I did not tell any of my friends that I was about to leave them to go to another school, an all-white school; I knew if I did that I would be labeled a racist and a snob. I could not face my black friends because they would not believe my reasons for going. I thought I would just keep my secret for two weeks, leave school unannounced, and avoid confronting my friends with news that they would see as a betrayal. I imagine that for a week after Thanksgiving they probably thought I was sick or that I had had an accident. I am sure they were worried. I am also sure they felt betrayed when they learned the truth, even more so than if I had told them the truth myself.
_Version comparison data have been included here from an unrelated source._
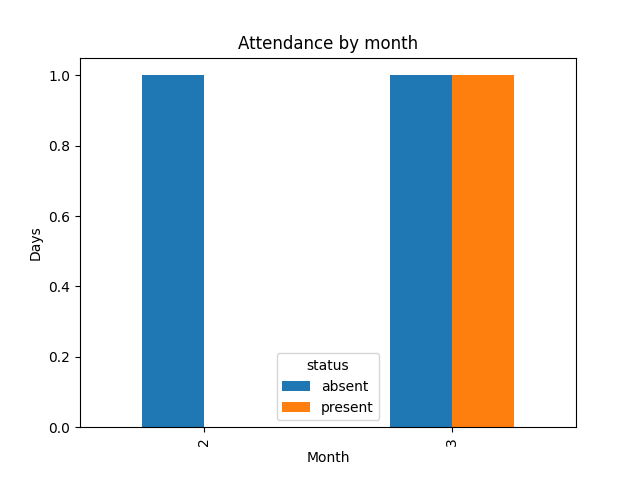
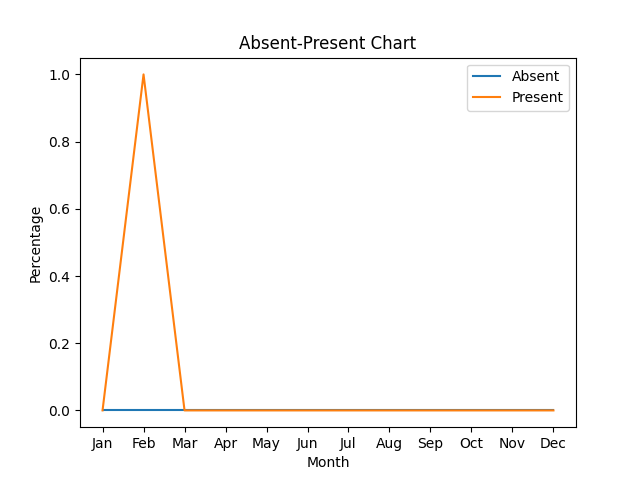
changes

diff --git a/app/student.py b/app/student.py
@@ -6,8 +6,12 @@ import time
 import base64
 import matplotlib.pyplot as plt
 import matplotlib
-import pandas as pd
 import itertools
+
+import pandas as pd
+import numpy as np
+from sklearn.linear_model import LinearRegression
+from sklearn.model_selection import train_test_split
 
 app = FastAPI()
 router = APIRouter()
@@ -25,6 +29,158 @@ def generate_roll_number(class_id):
         roll_number = 1
     return roll_number
 
+def getPrediction(current_mark,attendance,extra_activities):
+    try:
+        # Load the data into a pandas dataframe
+        data = {'Current Marks': [90, 85, 80, 75, 70, 65, 60, 55, 50, 45, 40, 35, 30, 25, 20, 15, 10, 5, 0],
+                'Attendance': [95, 85, 80, 90, 70, 75, 65, 70, 80, 75, 85, 80, 90, 70, 75, 65, 70, 80, 75],
+                'Extra Activities': [1, 1, 1, 0, 0, 0, 1, 1, 1, 0, 0, 0, 1, 1, 1, 0, 0, 0, 1],
+                'Final Marks': [92, 87, 82, 77, 72, 68, 63, 58, 53, 49, 44, 39, 34, 29, 24, 19, 14, 9, 4]}
+
+        df = pd.DataFrame(data)
+        print(len(data['Current Marks']))
+        # Split the data into training and testing sets
+        X = df[['Current Marks', 'Attendance', 'Extra Activities']]
+        y = df['Final Marks']
+        X_train, X_test, y_train, y_test = train_test_split(X, y, test_size=0.2)
+
+        # Train the linear regression model
+        reg = LinearRegression().fit(X_train, y_train)
+
+        # Make predictions on the test data
+        y_pred = reg.predict(X_test)
+
+        # Evaluate the model's accuracy
+        # r2 = reg.score(X_test, y_test)
+        # print("R2 Score:", r2)
+
+        # check accuracy in integer 
+        # print("R2 Score:", int(r2*100))
+
+        # check prediction of given data
+        # print("Prediction:", reg.predict([[90, 95, 1]]))
+        # print("Prediction:", reg.predict([[45, 30, 1]]))
+        predict = reg.predict([[current_mark, attendance, extra_activities ]])
+        predict = int(list(predict)[0])
+
+        return {"status" : True ,"message" : "Prediction found" ,"data":"Predicted marks is "+str(predict)+"%"}
+    except Exception as e:
+        return {"status" : False ,"message" : "Something wrong"}
+
+def getAttendancePerformanceFun(student_id):
+    try:
+        performance = list(db['student_attendance'].aggregate([
+            {
+                '$unwind': {
+                    'path': '$attendance'
+                }
+            }, {
+                '$match': {
+                    'attendance.student_id': ObjectId(student_id)
+                }
+            }, {
+                '$lookup': {
+                    'from': 'class', 
+                    'localField': 'class_id', 
+                    'foreignField': '_id', 
+                    'as': 'result'
+                }
+            }, {
+                '$lookup': {
+                    'from': 'students', 
+                    'localField': 'attendance.student_id', 
+                    'foreignField': '_id', 
+                    'as': 'student_result'
+                }
+            }, {
+                '$project': {
+                    'class_id': 1, 
+                    'class_name': {
+                        '$arrayElemAt': [
+                            '$result.name', 0
+                        ]
+                    }, 
+                    'student_name': {
+                        '$arrayElemAt': [
+                            '$student_result.first_name', 0
+                        ]
+                    }, 
+                    'date': {
+                        '$toDate': '$date'
+                    }, 
+                    'attendance': 1
+                }
+            }, {
+                '$group': {
+                    '_id': {
+                        'month': {
+                            '$month': '$date'
+                        }, 
+                        'status': '$attendance.status'
+                    }, 
+                    'count': {
+                        '$sum': 1
+                    }
+                }
+            }, {
+                '$project': {
+                    'month': '$_id.month', 
+                    'status': '$_id.status', 
+                    'count': 1, 
+                    '_id': 0
+                }
+            }
+        ]))
+        if not performance:
+            return {"status" : False ,"message" : "Data not found" ,"data":""}
+        #avargae attendance percentage of student
+        total_days = 0
+        present_days = 0
+        month = []
+        absent = []
+        present = []
+        for i in performance:
+            if i['status'] == 'present':
+                present_days += i['count']
+            total_days += i['count']
+        attendance_percentage = (present_days/total_days)*100 
+        # group performance array by month
+        performance = sorted(performance, key=lambda k: k['month'])
+        performance = [list(v) for k, v in itertools.groupby(performance, key=lambda k: k['month'])]
+        # months in string
+        months = ['Jan', 'Feb', 'Mar', 'Apr', 'May', 'Jun', 'Jul', 'Aug', 'Sep', 'Oct', 'Nov', 'Dec']
+        absent = [0] * 12  # Initialize absent list with 0 for all 12 months
+        present = [0] * 12  # Initialize present list with 0 for all 12 months
+
+        for item in performance:
+            for record in item:
+                if record['status'] == 'absent':
+                    absent[record['month'] - 1] = record['count']
+                elif record['status'] == 'present':
+                    present[record['month'] - 1] = record['count']  
+        matplotlib.pyplot.switch_backend('Agg')
+        # df = pd.DataFrame(performance)
+        
+        # Plot the data
+        plt.plot(months, absent, label='Absent')
+        plt.plot(months, present, label='Present')
+
+        # Set the chart title and labels
+        plt.title('Absent-Present Chart')
+        plt.xlabel('Month')
+        plt.ylabel('Percentage')
+
+        # Show the legend
+        plt.legend()
+
+        # Show the chart
+        # plt.show()
+
+        plt.savefig('./images/student_attendance_performance_report.png')
+        return attendance_percentage
+    except Exception as e:
+        print(e)
+        return {"status" : False ,"message" : "Something wrong"}
 
 @router.get("/attendance")
 def getAllAttendance():
@@ -173,7 +329,7 @@ def getPerformance(student_id,class_id):
         # Save the chart to a file
         plt.savefig('./images/student_performance_report.png')
 
-        getAttendancePerformance(student_id)
+        attendance_percentage = getAttendancePerformanceFun(student_id)
 
         # Get the list of marks
         marks = performance[0]['marks']
@@ -182,14 +338,24 @@ def getPerformance(student_id,class_id):
 
         # Create a dictionary to store the grouped data
         grouped_data = {}
+        total_mark = 0
+        total_obtained_mark = 0
         # Loop through the grouped marks
         for exam_name, marks in grouped_marks:
             # Convert the marks iterator to a list
             marks = list(marks)
             # Add the exam_name and marks to the grouped data dictionary
             grouped_data[exam_name] = marks
-
-        return {"status" : True ,"message" : "Performance found" ,"data":json.loads(json.dumps(grouped_data,default=str)),"mark":base64.b64encode(open('./images/student_performance_report.png', 'rb').read()).decode('utf-8'),"attendance":base64.b64encode(open('./images/student_attendance_performance_report.png', 'rb').read()).decode('utf-8')}
+            # Loop through the marks
+            for mark in marks:
+                # Add the mark to the total
+                total_mark += mark['out_of']
+                total_obtained_mark += mark['obtained_mark']
+        # Calculate the average
+        average = total_obtained_mark / total_mark * 100
+        # call prediction function
+        prediction = getPrediction(average,attendance_percentage,1)
+        return {"status" : True ,"message" : "Performance found" ,"data":json.loads(json.dumps(grouped_data,default=str)),"prediction":prediction['data'],"mark":base64.b64encode(open('./images/student_performance_report.png', 'rb').read()).decode('utf-8'),"attendance":base64.b64encode(open('./images/student_attendance_performance_report.png', 'rb').read()).decode('utf-8')}
     except Exception as e:
         print(e)
         return {"status" : False ,"message" : "Something wrong"}
@@ -262,6 +428,14 @@ def getAttendancePerformance(student_id):
         ]))
         if not performance:
             return {"status" : False ,"message" : "Data not found" ,"data":""}
+        #avargae attendance percentage of student
+        total_days = 0
+        present_days = 0
+        for i in performance:
+            if i['status'] == 'present':
+                present_days += i['count']
+            total_days += i['count']
+        attendance_percentage = (present_days/total_days)*100 
         matplotlib.pyplot.switch_backend('Agg')
         df = pd.DataFrame(performance)
 
@@ -603,6 +777,11 @@ async def getAttendance(date,class_id):
             return {"status" : True ,"message" : "Attendance found" ,"data":json.loads(json.dumps(attendance[0],default=str))}
         else:
             attendance = list(db['students'].aggregate([
+                    {
+                        '$match': {
+                            'class_id': ObjectId(class_id)
+                        }
+                    },
                     {
                         '$group': {
                             '_id': '$class_id',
I have continued to see the damage of racism at collge. During my first few years at Brunswick Academy, and even when I came to JMU, I was embarrased to admit I went to school there. When my college history professor explained to the class how Virginia developed a private school system to resist desegregatrion and that he actually had a student from one of those schools in his class a few years previous, I did not feel embarrassment, but shame. I do not see myself as a racist, and I certainly do not want to become one. I resisted the influence of racist attitudes the best way I could, but did I succeed?
I recently saw Tony Walker for the first time in six years. Seeing him reminded me that I do not have any close black friends now, only acquaintances. As we talked, I realized that he had grown up to be a fine young man, just as I expected, with a wife and a baby girl whom he works hard to provide for. He never asked me why I changed schools or why I left without saying goodbye. I felt a great joy and comfort as we smiled and laughed with each other again, as though we were still in the first grade.
By Eric Fleshood
March 23, 1992